US6864447Aug 28, 2003Mar 8, 2005Eaton CorporationCircuit breaker empolying illuminating indicators for open and closed positions
US6903289Aug 28, 2003Jun 7, 2005Eaton CorporationCircuit breaker employing an illuminated operating handle
US7319373 *Jan 23, 2006Jan 15, 2008Eaton CorporationElectrical switching apparatus and terminal housing therefor
US7369022 *Jan 23, 2006May 6, 2008Eaton CorporationAuxiliary switch sub-assembly and electrical switching apparatus employing the same
US7569785May 16, 2005Aug 4, 2009Eaton CorporationElectrical switching apparatus indicating status through panel aperture
DE9402477U1 *Feb 15, 1994Apr 7, 1994Szelinski JuergenOptisch-akustischer Sicherungswächter
DE9414333U1 *Sep 3, 1994Nov 3, 1994Abb Patent GmbhLeitungsschutzschalter oder Fehlerstromschutzschalter
EP0117094A1 *Feb 3, 1984Aug 29, 1984Heinemann Electric CompanyA circuit breaker comprising parallel connected sections
Classifications
U.S. Classification335/17, 335/13
International ClassificationH01H71/46, H01H71/00
Cooperative ClassificationH01H71/00, H01H71/46, H01H2071/467
European ClassificationH01H71/00, H01H71/46
Legal Events
DateCodeEventDescription
Mar 8, 1993ASAssignment
Owner name: EATON CORPORATION, OHIO

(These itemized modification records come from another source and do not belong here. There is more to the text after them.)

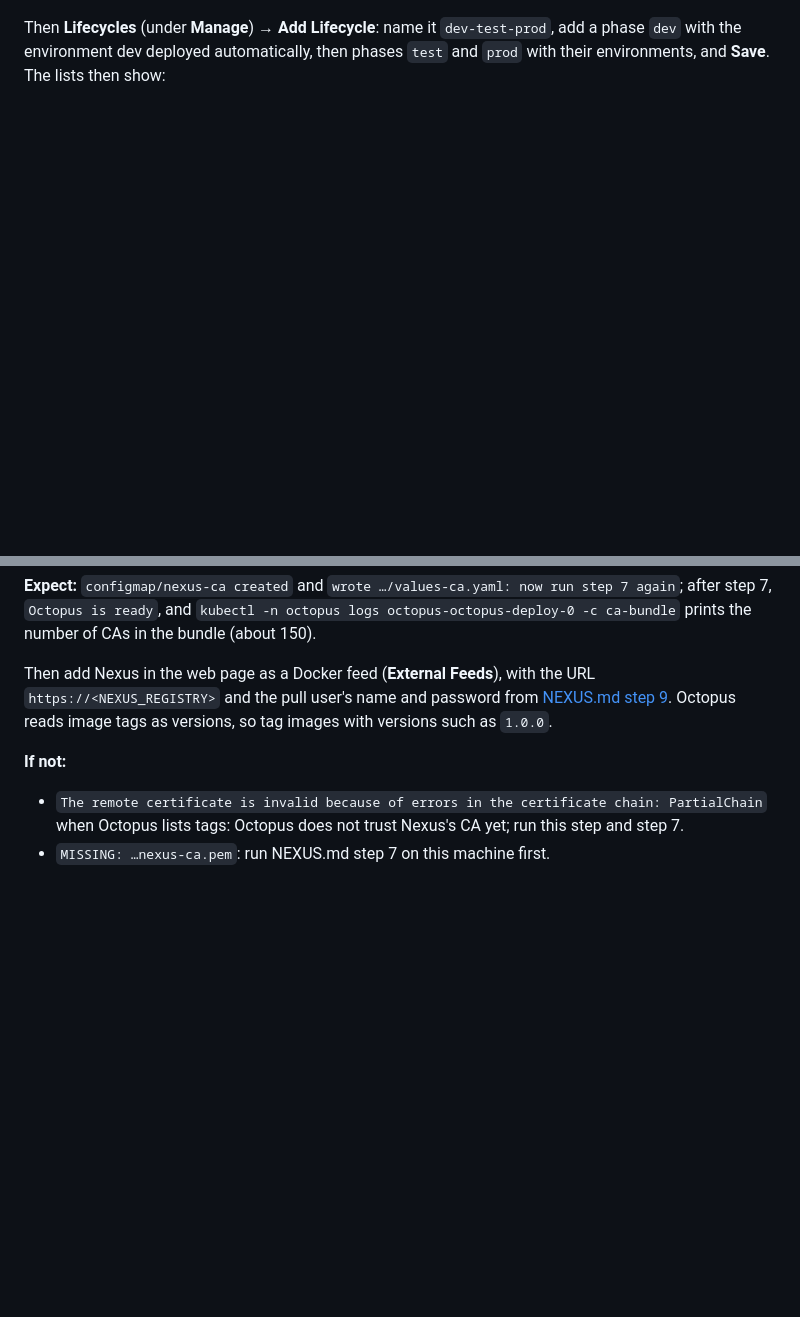
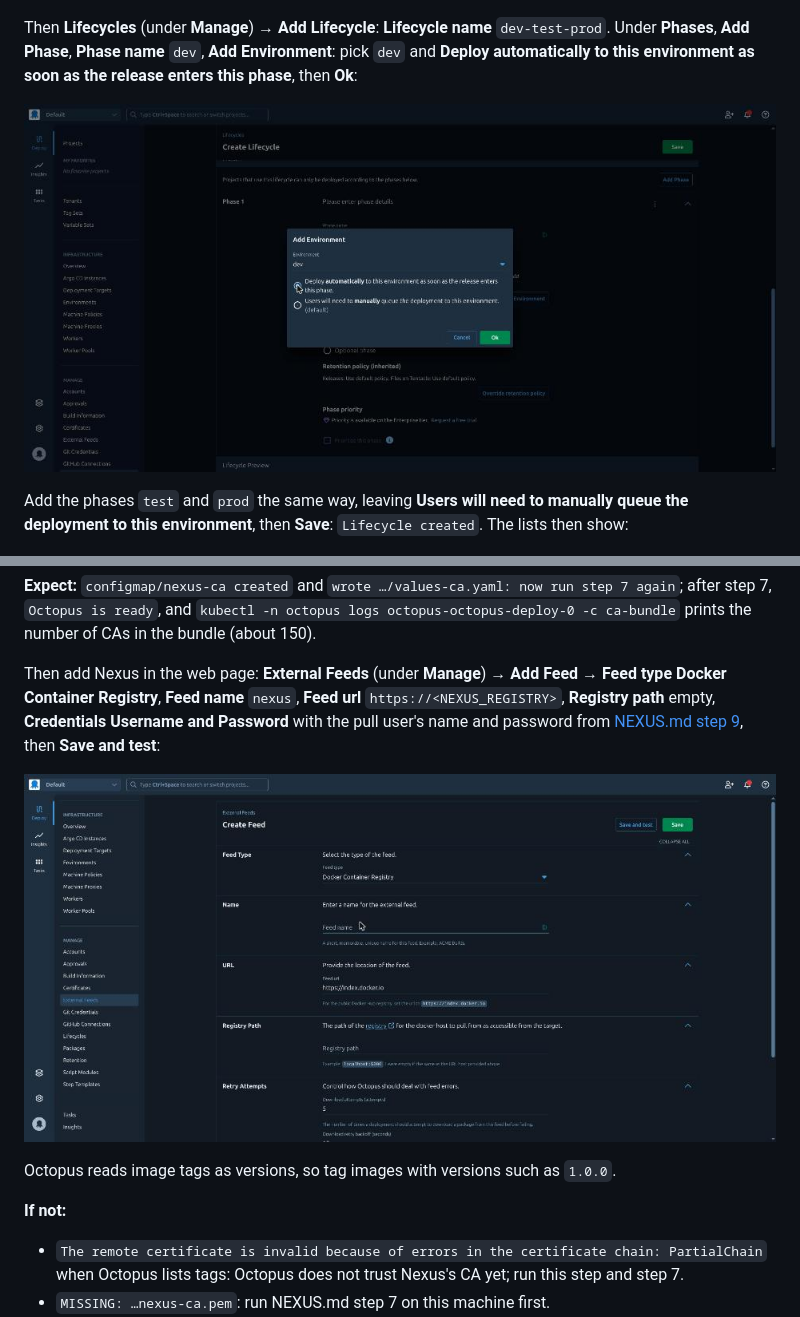
Before and after one commit to AndriyKalashnykov/vks-guides, a Markdown page: docs/OCTOPUS.md, 2 parts joined by grey strips. Drawn GitHub-style; pictures changed too: docs/img/octopus/07-lifecycle-add-environment.jpg (added), docs/img/octopus/08-create-feed-docker.jpg (added); blank space fills up the shorter version.

Commit message:
docs: OCTOPUS.md: measured web UI for Add Lifecycle and Add Feed (Docker Container Registry)
Walked on kind in Chrome 2026-11-02: phase Add Environment dialog (automatic vs manual), Lifecycle created,
Create Feed fields. Two screenshots added.

```diff
--- a/docs/OCTOPUS.md
+++ b/docs/OCTOPUS.md
@@ -1447,9 +1447,14 @@ Type the name, then **Save**:
 
 ![Add Environment: the name qa typed, Cancel and Save](img/octopus/04-add-environment.jpg)
 
-Then **Lifecycles** (under **Manage**) → **Add Lifecycle**: name it `dev-test-prod`, add a phase
-`dev` with the environment dev deployed automatically, then phases `test` and `prod` with their
-environments, and **Save**. The lists then show:
+Then **Lifecycles** (under **Manage**) → **Add Lifecycle**: **Lifecycle name** `dev-test-prod`.
+Under **Phases**, **Add Phase**, **Phase name** `dev`, **Add Environment**: pick `dev` and **Deploy
+automatically to this environment as soon as the release enters this phase**, then **Ok**:
+
+![Add Environment in a phase: Environment dev, deploy automatically or manually, Cancel and Ok](img/octopus/07-lifecycle-add-environment.jpg)
+
+Add the phases `test` and `prod` the same way, leaving **Users will need to manually queue the
+deployment to this environment**, then **Save**: `Lifecycle created`. The lists then show:
 
 ![Environments: dev, test and prod, each with 0 deployment targets](img/octopus/05-environments.jpg)
 
@@ -1697,11 +1700,17 @@ octopus:
 step 7, `Octopus is ready`, and `kubectl -n octopus logs octopus-octopus-deploy-0 -c ca-bundle`
 prints the number of CAs in the bundle (about 150).
 
-Then add Nexus in the web page as a Docker feed (**External Feeds**), with the URL
-`https://<NEXUS_REGISTRY>` and the pull user's name and password from
-[NEXUS.md step 9](NEXUS.md#9-create-the-docker-repository-a-push-user-and-a-pull-user). Octopus reads image tags as versions, so tag images with versions such
-as `1.0.0`.
-<!-- TODO-MEASURE: the Add Feed page in the web UI, and the feed's search and versions against NEXUS.md's path-based routing -->
+Then add Nexus in the web page: **External Feeds** (under **Manage**) → **Add Feed** → **Feed
+type** **Docker Container Registry**, **Feed name** `nexus`, **Feed url** `https://<NEXUS_REGISTRY>`,
+**Registry path** empty, **Credentials** **Username and Password** with the pull user's name and
+password from
+[NEXUS.md step 9](NEXUS.md#9-create-the-docker-repository-a-push-user-and-a-pull-user), then
+**Save and test**:
+
+![Create Feed: Feed type Docker Container Registry, Feed name, Feed url, Registry path](img/octopus/08-create-feed-docker.jpg)
+
+Octopus reads image tags as versions, so tag images with versions such as `1.0.0`.
+<!-- TODO-MEASURE: Save and test, the feed's search and versions against NEXUS.md's path-based routing -->
 
 **If not:**
 - `The remote certificate is invalid because of errors in the certificate chain: PartialChain`
```
Also changed, not shown: other parts of docs/OCTOPUS.md (+0 -2 lines).
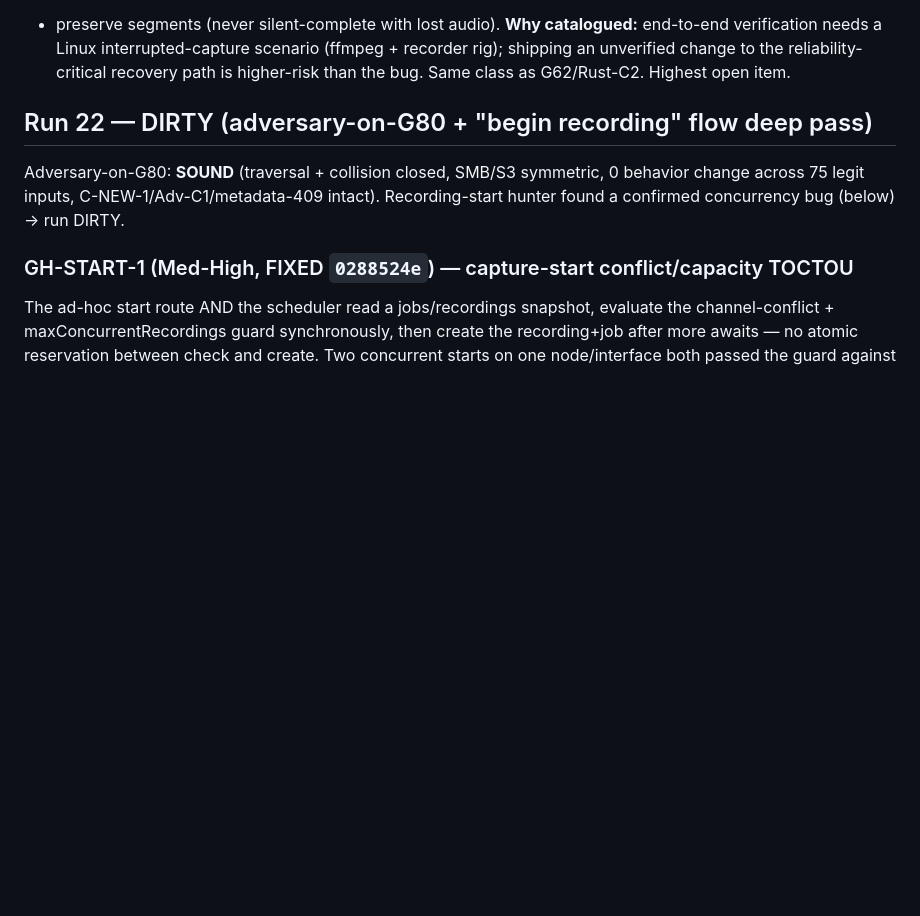
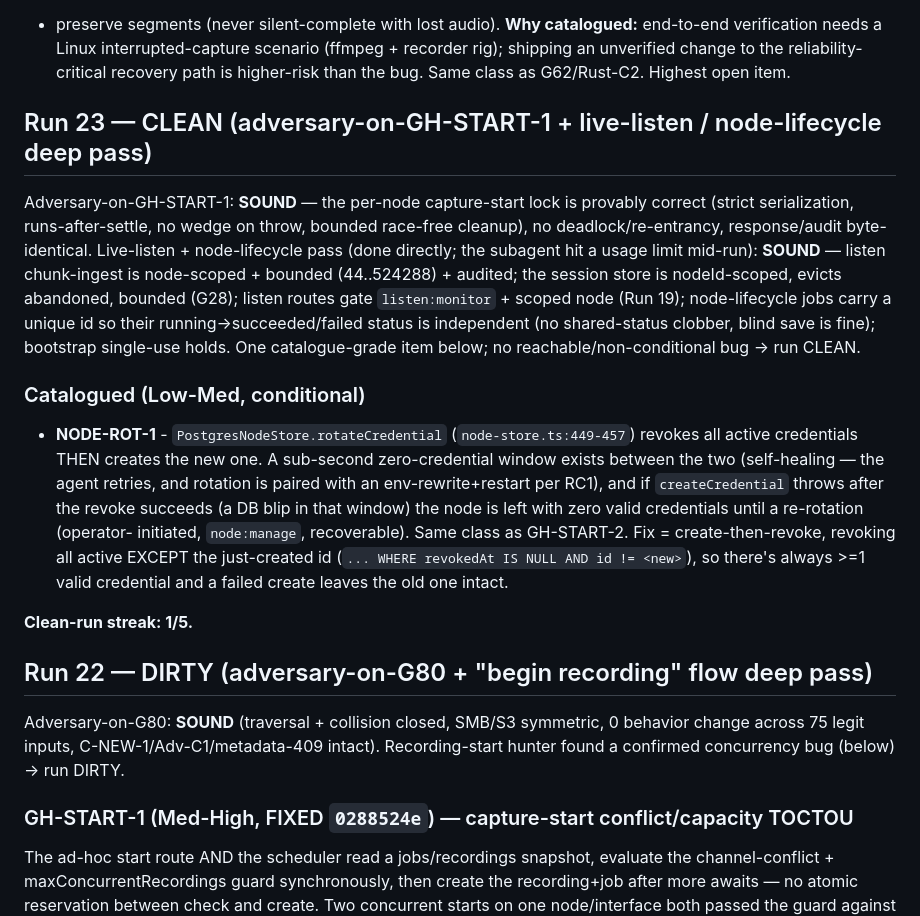
Before and after one commit to yashau/Rakkr, a Markdown page: GAPS.md, the part around the change. GitHub-like rendering; blank space fills up the shorter version.

Commit message:
Record Run 23 CLEAN: GH-START-1 adversary sound, live-listen/node-lifecycle sound; NODE-ROT-1 catalogued; streak 1/5
Co-Authored-By: Claude Opus 4.8 <noreply@anthropic.com>

```diff
--- a/GAPS.md
+++ b/GAPS.md
@@ -561,6 +561,33 @@ end-to-end verification needs a Linux interrupted-capture scenario (ffmpeg +
 recorder rig); shipping an unverified change to the reliability-critical recovery
 path is higher-risk than the bug. Same class as G62/Rust-C2. Highest open item.
 
+## Run 23 — CLEAN (adversary-on-GH-START-1 + live-listen / node-lifecycle deep pass)
+
+Adversary-on-GH-START-1: **SOUND** — the per-node capture-start lock is provably
+correct (strict serialization, runs-after-settle, no wedge on throw, bounded
+race-free cleanup), no deadlock/re-entrancy, response/audit byte-identical.
+Live-listen + node-lifecycle pass (done directly; the subagent hit a usage limit
+mid-run): **SOUND** — listen chunk-ingest is node-scoped + bounded (44..524288) +
+audited; the session store is nodeId-scoped, evicts abandoned, bounded (G28);
+listen routes gate `listen:monitor` + scoped node (Run 19); node-lifecycle jobs
+carry a unique id so their running->succeeded/failed status is independent (no
+shared-status clobber, blind save is fine); bootstrap single-use holds. One
+catalogue-grade item below; no reachable/non-conditional bug -> run CLEAN.
+
+### Catalogued (Low-Med, conditional)
+- **NODE-ROT-1** - `PostgresNodeStore.rotateCredential` (`node-store.ts:449-457`)
+  revokes all active credentials THEN creates the new one. A sub-second
+  zero-credential window exists between the two (self-healing — the agent retries,
+  and rotation is paired with an env-rewrite+restart per RC1), and if
+  `createCredential` throws after the revoke succeeds (a DB blip in that window)
+  the node is left with zero valid credentials until a re-rotation (operator-
+  initiated, `node:manage`, recoverable). Same class as GH-START-2. Fix =
+  create-then-revoke, revoking all active EXCEPT the just-created id
+  (`... WHERE revokedAt IS NULL AND id != <new>`), so there's always >=1 valid
+  credential and a failed create leaves the old one intact.
+
+**Clean-run streak: 1/5.**
+
 ## Run 22 — DIRTY (adversary-on-G80 + "begin recording" flow deep pass)
 
 Adversary-on-G80: **SOUND** (traversal + collision closed, SMB/S3 symmetric, 0
```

Free format text: ASSIGNMENT OF ASSIGNORS INTEREST.;ASSIGNOR:HEINEMANN ELECTRIC COMPANY;REEL/FRAME:006442/0158
Effective date: 19930118